:: MATERIAL SHOWN ::
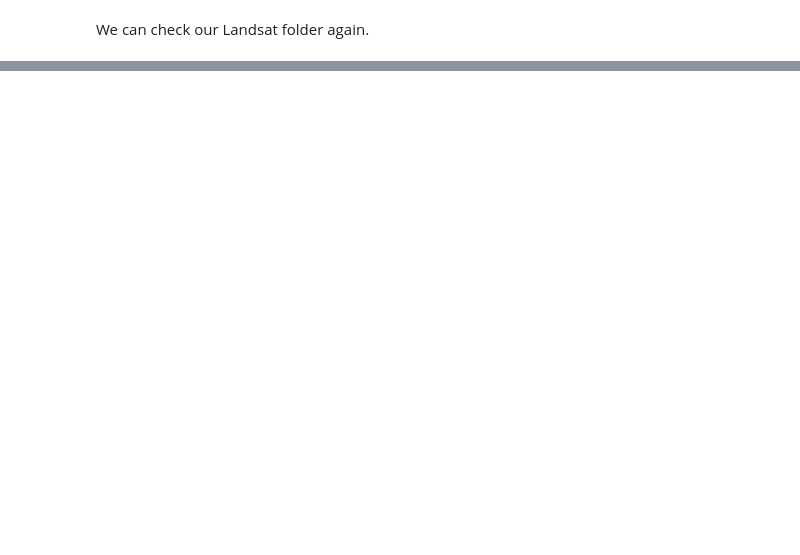
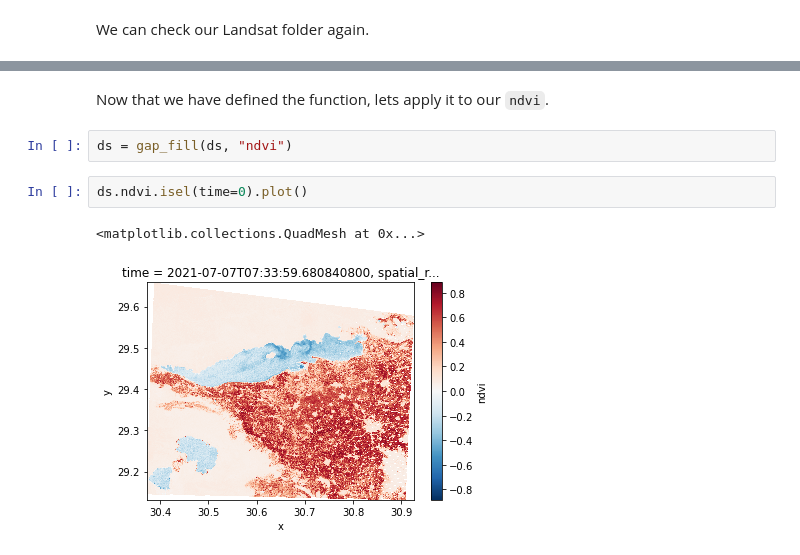
Before and after one commit to bertcoerver/pywapor_notebooks, a Jupyter notebook: 4_sideloading.ipynb, the cells around one changed output, grey strips where cells are left out. Saved outputs shown, nothing was run; the diff lists cells and outputs as text; blank space fills up the shorter version.

```diff
--- a/4_sideloading.ipynb
+++ b/4_sideloading.ipynb
@@ -161,0 +154,9 @@ So now we can run `pre_et_look`.
+# %% [markdown]
+Now that we have defined the function, lets apply it to our `ndvi`.
+# %%
+ds = gap_fill(ds, "ndvi")
+# %%
+ds.ndvi.isel(time=0).plot()
+# %% [output]
+<matplotlib.collections.QuadMesh at 0x...>
+[figure, added]
```
Also changed, not shown: parts of 40 cells of this notebook, 7 other files.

:: INSTRUCTIONS TO FOLLOW ::
Consider the material above. Report how many of its lines contain the word "ndvi", and nothing more.

:: YOUR SOLUTION ::
3